Mammograms are recommended every one to two years until age 75, when a woman and her physician can discuss the pros and cons of continuing the screenings. Take the first steps towards early detection
Bladder health: Center for women's pelvic health
“The biggest risk factor for pelvic floor dysfunction is childbirth,” says Amy Rosenman, MD. “We want women to know that they can have certain problems right after childbirth that can heal without any intervention. Or they might need a minor intervention. Or they may have a significant problem. We’re here for any intervention.”
Exacerbating risk factors during childbirth include episiotomy or laceration, pushing for more than two hours and forceps delivery, Dr. Rosenman says.
Pelvic floor disorders include bladder issues, vaginal prolapse and problems with defecation. For younger patients, conservative and non-surgical interventions are the first option and may include pelvic floor physical therapy or a pessary device. Corrective surgery is possible for more serious cases and for women after menopause.
One obstacle to treatment is the embarrassment factor, Dr. Rosenman says, adding that she encourages her medical trainees to facilitate the conversation with women. “Patients should be empowered to bring it up, because there are specialists who are trained in helping them,” she says. “And there are a lot of things that can be done.”
Intervention is key. Contact one of our Pelvic Health specialists today.
Gynecologic cancer: Care and prevention

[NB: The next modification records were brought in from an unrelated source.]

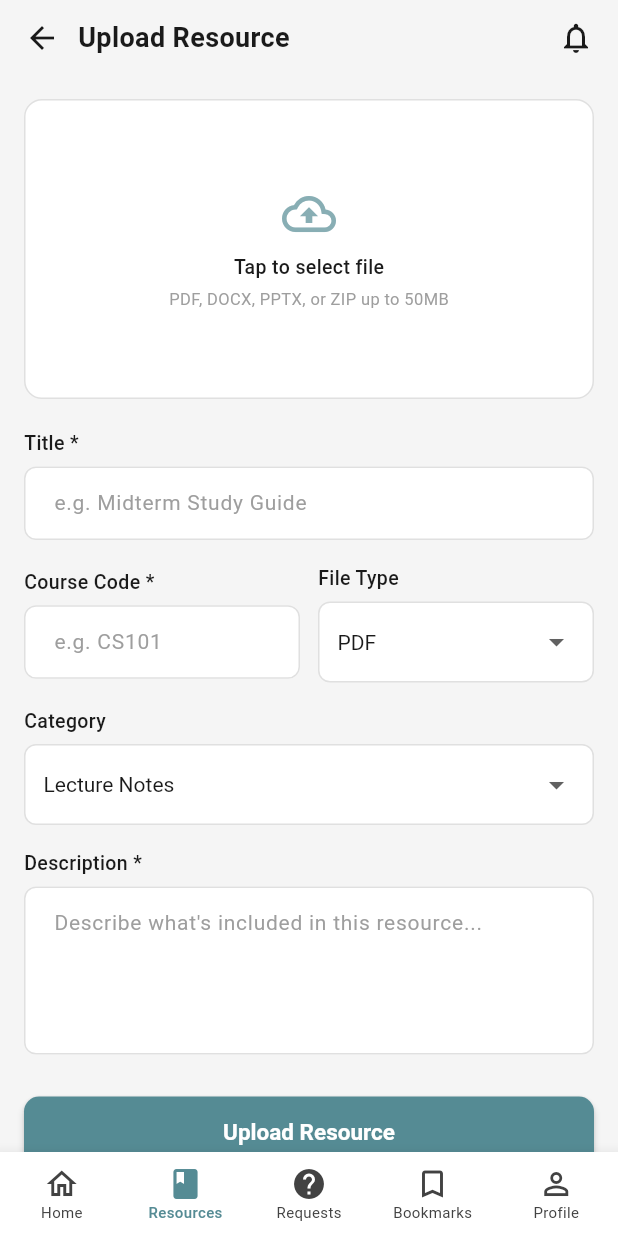
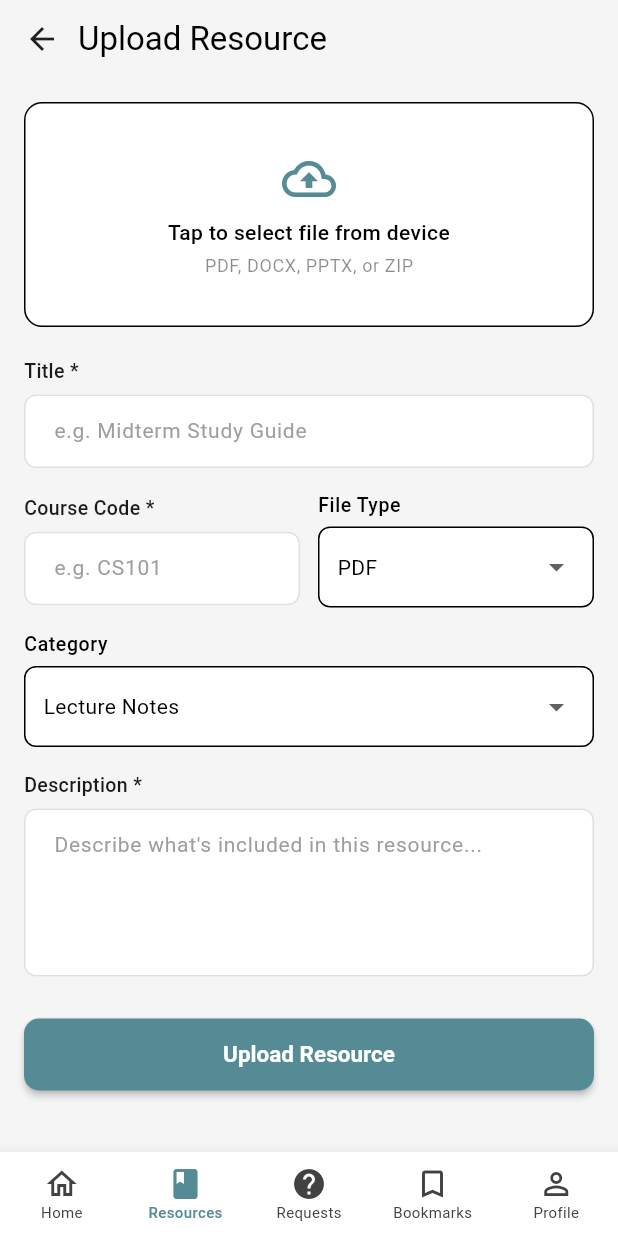
Before and after one commit to martategegne/mobileApp-2026AAU-project, a Flutter app: the UploadResource screen opened by its route, on a phone screen of 412 x 824 dp. Run offline on Flutter 3.47's test engine with Material 3 defaults, Android fonts, the phone set to English and light mode, and no system bars; our stand-ins replace file_picker, flutter_riverpod, go_router, open_filex.

Commit message:
feat(resources): add upload resource screen

```diff
--- a/smart_resources/lib/features/resources/presentation/screens/upload_resource.dart
+++ b/smart_resources/lib/features/resources/presentation/screens/upload_resource.dart
@@ -1,24 +1,37 @@
 import 'package:flutter/material.dart';
+import 'package:flutter_riverpod/flutter_riverpod.dart';
 import 'package:go_router/go_router.dart';
-import '../../../../core/theme/app_colors.dart';
-import '../../../../core/widgets/custom_button.dart';
-import '../../../../core/widgets/custom_text_field.dart';
+import 'package:file_picker/file_picker.dart';
+import 'package:smart_resources/core/theme/app_colors.dart';
+import 'package:smart_resources/core/widgets/custom_button.dart';
+import 'package:smart_resources/core/widgets/custom_text_field.dart';
+import 'package:smart_resources/features/auth/presentation/providers/auth_notifier.dart';
+import 'package:smart_resources/features/resources/data/models/resource_model.dart';
+import 'package:smart_resources/features/resources/presentation/providers/resource_notifier.dart';
 
-class UploadResource extends StatefulWidget {
+class UploadResource extends ConsumerStatefulWidget {
   final bool isAdmin;
+  final ResourceModel? resourceToEdit;
 
   const UploadResource({
     super.key,
     required this.isAdmin,
+    this.resourceToEdit,
   });
 
   @override
-  State<UploadResource> createState() => _UploadResourceState();
+  ConsumerState<UploadResource> createState() => _UploadResourceState();
 }
 
-class _UploadResourceState extends State<UploadResource> {
+class _UploadResourceState extends ConsumerState<UploadResource> {
+  late TextEditingController _titleController;
+  late TextEditingController _courseCodeController;
+  late TextEditingController _descriptionController;
+
   String _selectedFileType = 'PDF';
   String _selectedCategory = 'Lecture Notes';
+  String? _pickedFilePath;
+  String? _pickedFileName;
 
   final List<String> _fileTypes = ['PDF', 'DOCX', 'PPTX', 'ZIP'];
   final List<String> _categories = [
@@ -29,35 +42,155 @@ class _UploadResourceState extends State<UploadResource> {
   ];
 
   @override
+  void initState() {
+    super.initState();
+    _titleController = TextEditingController(text: widget.resourceToEdit?.title ?? '');
+    _courseCodeController = TextEditingController(text: widget.resourceToEdit?.courseCode ?? '');
+    _descriptionController = TextEditingController(text: widget.resourceToEdit?.description ?? '');
+    if (widget.resourceToEdit != null) {
+      _selectedFileType = widget.resourceToEdit!.fileType;
+      _pickedFilePath = widget.resourceToEdit!.filePath;
+    }
+  }
+
+  @override
+  void dispose() {
+    _titleController.dispose();
+    _courseCodeController.dispose();
+    _descriptionController.dispose();
+    super.dispose();
+  }
+
+  Future<void> _pickFile() async {
+    try {
+      FilePickerResult? result = await FilePicker.platform.pickFiles();
+      if (result != null) {
+        setState(() {
+          _pickedFilePath = result.files.single.path;
+          _pickedFileName = result.files.single.name;
+          final extension = result.files.single.extension?.toUpperCase();
+          if (extension != null && _fileTypes.contains(extension)) {
+            _selectedFileType = extension;
+          }
+        });
+      }
+    } catch (e) {
+      if (mounted) {
+        ScaffoldMessenger.of(context).showSnackBar(
+          SnackBar(content: Text('Error picking file: $e')),
+        );
+      }
+    }
+  }
+
+  Future<void> _handleUpload() async {
+    final title = _titleController.text.trim();
+    final courseCode = _courseCodeController.text.trim();
+    final description = _descriptionController.text.trim();
+    final authState = ref.read(authNotifierProvider);
+    final user = authState.user;
+
+    if (title.isEmpty || courseCode.isEmpty || description.isEmpty) {
+      if (!mounted) return;
+      ScaffoldMessenger.of(context).showSnackBar(
+        const SnackBar(content: Text('Please fill all required fields')),
+      );
+      return;
+    }
+
+    if (widget.resourceToEdit == null && _pickedFilePath == null) {
+      if (!mounted) return;
+      ScaffoldMessenger.of(context).showSnackBar(
+        const SnackBar(content: Text('Please select a file to upload')),
+      );
+      return;
+    }
+
+    if (widget.resourceToEdit != null) {
+      final updatedResource = widget.resourceToEdit!.copyWith(
+        title: title,
+        courseCode: courseCode,
+        description: description,
+        fileType: _selectedFileType,
+        filePath: _pickedFilePath,
+      );
+      try {
+        await ref.read(resourceNotifierProvider.notifier).updateResource(updatedResource);
+        if (mounted) {
+          ScaffoldMessenger.of(context).showSnackBar(
+            const SnackBar(
+              content: Text('Resource updated successfully!'),
+              backgroundColor: Colors.green,
+            ),
+          );
+          context.go(widget.isAdmin ? '/admin/resources' : '/student/resources');
+        }
+      } catch (e) {
+        if (mounted) ScaffoldMessenger.of(context).showSnackBar(SnackBar(content: Text('Error: $e')));
+      }
+    } else {
+      final resource = ResourceModel(
+        id: 'res-${DateTime.now().millisecondsSinceEpoch}',
+        title: title,
+        description: description,
+        courseCode: courseCode,
+        rating: 0.0,
+        reviewCount: 0,
+        uses: 0,
+        fileType: _selectedFileType,
+        uploader: user?.name ?? 'Anonymous',
+        isApproved: widget.isAdmin,
+        isBookmarked: false,
+        isDownloaded: false,
+        filePath: _pickedFilePath,
+      );
+
+      try {
+        await ref.read(resourceNotifierProvider.notifier).uploadResource(resource);
+        if (mounted) {
+          ScaffoldMessenger.of(context).showSnackBar(
+            const SnackBar(
+              content: Text('File uploaded successfully!'),
+              backgroundColor: Colors.green,
+            ),
+          );
+          context.go(widget.isAdmin ? '/admin/resources' : '/student/resources');
+        }
+      } catch (e) {
+        if (mounted) {
+          ScaffoldMessenger.of(context).showSnackBar(
+            SnackBar(content: Text('Upload failed: $e')),
+          );
+        }
+      }
+    }
+  }
+
+  @override
   Widget build(BuildContext context) {
+    final theme = Theme.of(context);
+
     return Scaffold(
-      backgroundColor: AppColors.background,
+      backgroundColor: theme.scaffoldBackgroundColor,
       body: SafeArea(
         child: Column(
           children: [
-            // App bar
             Padding(
               padding: const EdgeInsets.symmetric(horizontal: 16, vertical: 12),
               child: Row(
                 children: [
                   GestureDetector(
                     onTap: () => context.go(
-                      widget.isAdmin
-                          ? '/admin/resources'
-                          : '/student/resources',
+                      widget.isAdmin ? '/admin/resources' : '/student/resources',
                     ),
-                    child: const Icon(Icons.arrow_back,
-                        color: AppColors.textPrimary),
+                    child: Icon(Icons.arrow_back, color: theme.iconTheme.color),
                   ),
                   const SizedBox(width: 12),
-                  const Text('Upload Resource',
-                      style: TextStyle(
-                          fontSize: 18,
-                          fontWeight: FontWeight.w700,
-                          color: AppColors.textPrimary)),
+                  Text(
+                    widget.resourceToEdit != null ? 'Edit Resource' : 'Upload Resource',
+                    style: theme.textTheme.titleLarge,
+                  ),
                   const Spacer(),
-                  const Icon(Icons.notifications_outlined,
-                      color: AppColors.textPrimary),
                 ],
               ),
             ),
@@ -67,59 +200,70 @@ class _UploadResourceState extends State<UploadResource> {
                 child: Column(
                   crossAxisAlignment: CrossAxisAlignment.start,
                   children: [
-                    // File upload area
-                    Container(
+                    // File picker box
+                    GestureDetector(
+                      onTap: _pickFile,
+                      child: Container(
                         width: double.infinity,
-                      height: 200,
+                        height: 150,
                         decoration: BoxDecoration(
-                        color: AppColors.white,
+                          color: theme.cardColor,
                           borderRadius: BorderRadius.circular(12),
                           border: Border.all(
-                            color: AppColors.lightGrey,
-                            style: BorderStyle.solid),
+                            color: _pickedFilePath != null
+                                ? AppColors.primary
+                                : theme.dividerColor,
+                          ),
                         ),
                         child: Column(
                           mainAxisAlignment: MainAxisAlignment.center,
                           children: [
-                          Icon(Icons.cloud_upload_outlined,
+                            Icon(
+                              _pickedFilePath != null
+                                  ? Icons.file_present
+                                  : Icons.cloud_upload_outlined,
                               size: 36,
-                              color: AppColors.primary.withOpacity(0.7)),
+                              color: AppColors.primary,
+                            ),
                             const SizedBox(height: 8),
-                          const Text('Tap to select file',
-                              style: TextStyle(
-                                  fontSize: 13,
+                            Text(
+                              _pickedFileName ??
+                                  (_pickedFilePath != null
+                                      ? 'File selected'
+                                      : 'Tap to select file from device'),
+                              textAlign: TextAlign.center,
+                              style: theme.textTheme.bodyMedium?.copyWith(
                                 fontWeight: FontWeight.w500,
-                                  color: AppColors.textPrimary)),
-                          const SizedBox(height: 4),
-                          const Text('PDF, DOCX, PPTX, or ZIP up to 50MB',
-                              style: TextStyle(
-                                  fontSize: 11, color: AppColors.mediumGrey)),
+                              ),
+                            ),
+                            if (_pickedFileName == null && _pickedFilePath == null)
+                              Padding(
+                                padding: const EdgeInsets.only(top: 4.0),
+                                child: Text(
+                                  'PDF, DOCX, PPTX, or ZIP',
+                                  style: theme.textTheme.bodySmall?.copyWith(
+                                    color: theme.colorScheme.onSurface.withOpacity(0.45),
+                                  ),
+                                ),
+                              ),
                           ],
                         ),
                       ),
+                    ),
                     const SizedBox(height: 20),
-                    const Text('Title *',
-                        style: TextStyle(
-                            fontSize: 13,
-                            fontWeight: FontWeight.w500,
-                            color: AppColors.textPrimary)),
-                    const SizedBox(height: 6),
-                    const CustomTextField(hintText: 'e.g. Midterm Study Guide'),
+                    CustomTextField(
+                      label: 'Title *',
+                      hintText: 'e.g. Midterm Study Guide',
+                      controller: _titleController,
+                    ),
                     const SizedBox(height: 16),
                     Row(
                       children: [
-                        const Expanded(
-                          child: Column(
-                            crossAxisAlignment: CrossAxisAlignment.start,
-                            children: [
-                              Text('Course Code *',
-                                  style: TextStyle(
-                                      fontSize: 13,
-                                      fontWeight: FontWeight.w500,
-                                      color: AppColors.textPrimary)),
-                              SizedBox(height: 6),
-                              CustomTextField(hintText: 'e.g. CS101'),
-                            ],
+                        Expanded(
+                          child: CustomTextField(
+                            label: 'Course Code *',
+                            hintText: 'e.g. CS101',
+                            controller: _courseCodeController,
                           ),
                         ),
                         const SizedBox(width: 12),
@@ -127,34 +271,35 @@ class _UploadResourceState extends State<UploadResource> {
                           child: Column(
                             crossAxisAlignment: CrossAxisAlignment.start,
                             children: [
-                              const Text('File Type',
-                                  style: TextStyle(
+                              Text(
+                                'File Type',
+                                style: theme.textTheme.bodySmall?.copyWith(
                                   fontSize: 13,
                                   fontWeight: FontWeight.w500,
-                                      color: AppColors.textPrimary)),
+                                ),
+                              ),
                               const SizedBox(height: 6),
                               Container(
-                                padding: const EdgeInsets.symmetric(
-                                    horizontal: 12, vertical: 2),
+                                padding: const EdgeInsets.symmetric(horizontal: 12, vertical: 2),
                                 decoration: BoxDecoration(
-                                  color: AppColors.white,
-                                  border:
-                                      Border.all(color: AppColors.lightGrey),
+                                  color: theme.cardColor,
+                                  border: Border.all(color: theme.dividerColor),
                                   borderRadius: BorderRadius.circular(8),
                                 ),
                                 child: DropdownButtonHideUnderline(
                                   child: DropdownButton<String>(
                                     value: _selectedFileType,
                                     isExpanded: true,
+                                    dropdownColor: theme.cardColor,
                                     items: _fileTypes
                                         .map((t) => DropdownMenuItem(
-                                            value: t, child: Text(t)))
+                                            value: t,
+                                            child: Text(t,
+                                                style: theme.textTheme.bodyMedium)))
                                         .toList(),
                                     onChanged: (v) =>
                                         setState(() => _selectedFileType = v!),
-                                    style: const TextStyle(
-                                        fontSize: 14,
-                                        color: AppColors.textPrimary),
+                                    style: theme.textTheme.bodyMedium,
                                   ),
                                 ),
                               ),
@@ -164,65 +309,51 @@ class _UploadResourceState extends State<UploadResource> {
                       ],
                     ),
                     const SizedBox(height: 16),
-                    const Text('Category',
-                        style: TextStyle(
+                    Text(
+                      'Category',
+                      style: theme.textTheme.bodySmall?.copyWith(
                         fontSize: 13,
                         fontWeight: FontWeight.w500,
-                            color: AppColors.textPrimary)),
+                      ),
+                    ),
                     const SizedBox(height: 6),
                     Container(
-                      padding: const EdgeInsets.symmetric(
-                          horizontal: 12, vertical: 2),
+                      padding: const EdgeInsets.symmetric(horizontal: 12, vertical: 2),
                       decoration: BoxDecoration(
-                        color: AppColors.white,
-                        border: Border.all(color: AppColors.lightGrey),
+                        color: theme.cardColor,
+                        border: Border.all(color: theme.dividerColor),
                         borderRadius: BorderRadius.circular(8),
                       ),
                       child: DropdownButtonHideUnderline(
                         child: DropdownButton<String>(
                           value: _selectedCategory,
                           isExpanded: true,
+                          dropdownColor: theme.cardColor,
                           items: _categories
-                              .map((c) =>
-                                  DropdownMenuItem(value: c, child: Text(c)))
+                              .map((c) => DropdownMenuItem(
+                                  value: c,
+                                  child: Text(c, style: theme.textTheme.bodyMedium)))
                               .toList(),
-                          onChanged: (v) =>
-                              setState(() => _selectedCategory = v!),
-                          style: const TextStyle(
-                              fontSize: 14, color: AppColors.textPrimary),
+                          onChanged: (v) => setState(() => _selectedCategory = v!),
+                          style: theme.textTheme.bodyMedium,
                         ),
                       ),
                     ),
                     const SizedBox(height: 16),
-                    const Text('Description *',
-                        style: TextStyle(
-                            fontSize: 13,
-                            fontWeight: FontWeight.w500,
-                            color: AppColors.textPrimary)),
-                    const SizedBox(height: 6),
-                    const CustomTextField(
+                    CustomTextField(
+                      label: 'Description *',
                       hintText: "Describe what's included in this resource...",
                       maxLines: 4,
+                      controller: _descriptionController,
                     ),
                     const SizedBox(height: 28),
                     CustomButton(
-                      label: 'Upload Resource',
-                      onPressed: () {
-                        ScaffoldMessenger.of(context).showSnackBar(
-                          const SnackBar(
-                            content: Text('File uploaded successfully!',
-                                style: TextStyle(color: AppColors.success)),
-                            backgroundColor: AppColors.white,
-                            behavior: SnackBarBehavior.floating,
+                      label: widget.resourceToEdit != null
+                          ? 'Update Resource'
+                          : 'Upload Resource',
+                      onPressed: _handleUpload,
                     ),
-                        );
-                        context.go(
-                          widget.isAdmin
-                              ? '/admin/resources'
-                              : '/student/resources',
-                        );
-                      },
-                    ),
+                    const SizedBox(height: 50),
                   ],
                 ),
               ),
```
Lines whose indentation alone changed are shown as unchanged.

Beyond a healthy lifestyle — which includes avoiding smoking and alcohol, eating a balanced diet, getting regular exercise and maintaining a healthy weight — one of the best ways to reduce risk of cervical and endometrial cancers is with HPV vaccination, typically given between ages 9 and 26, says Ritu Salani, MD. “It’s not a replacement for pap testing or HPV screening, but it significantly reduces risk,” she says.
There are no screening tests for ovarian or uterine cancers, so it’s important to know your family history and whether any first-degree relatives (parents, siblings or children) have received cancer diagnoses. “If you have a significant family history, genetic testing may be important,” Dr. Salani says, to identify potential interventions.
Symptoms of gynecologic cancers include abnormal bleeding, particularly postmenopausal bleeding, as well as abdominal bloating or persistent pelvic pain or pressure. “A lot of women attribute these symptoms to age, weight gain, or changes in diet, but one of the things about ovarian cancer, particularly, is it has vague symptoms,” Dr. Salani says.
Gynecologic oncologists are available at UCLA Health to treat these cancers, along with a new survivorship program to support patients through their recovery and ongoing wellness. Learn more about the UCLA Health’s care and prevention services
Surgery for women's health: Minimally invasive gynecologic surgery
Minimally invasive gynecologic surgeries for such conditions as abnormal bleeding, fibroids, endometriosis and ovarian cysts lead to faster recovery times, less need for narcotics and less time in the hospital. “Generally, you should always strive to accomplish a patient’s surgery via minimally invasive techniques,” says Valentina Rodriguez-Triana, MD. “For a lot of our procedures, the patients can even leave the same day.”
Minimally invasive surgical techniques are also used for pregnancy prevention (sterilization) and gender affirmation for transgender patients, she says. Even hysterectomies can be accomplished through laparoscopy and robotics.
“It’s a really broad spectrum of surgical techniques that are utilized to handle different pathologies,” Dr. Rodriquez-Triana says. “And while not everybody would be a good candidate for these types of techniques, every woman should ask if this is the surgical route she should take. Because we know the recoveries are safer and faster for women to get back on their feet.” Find out if a surgical route is right for you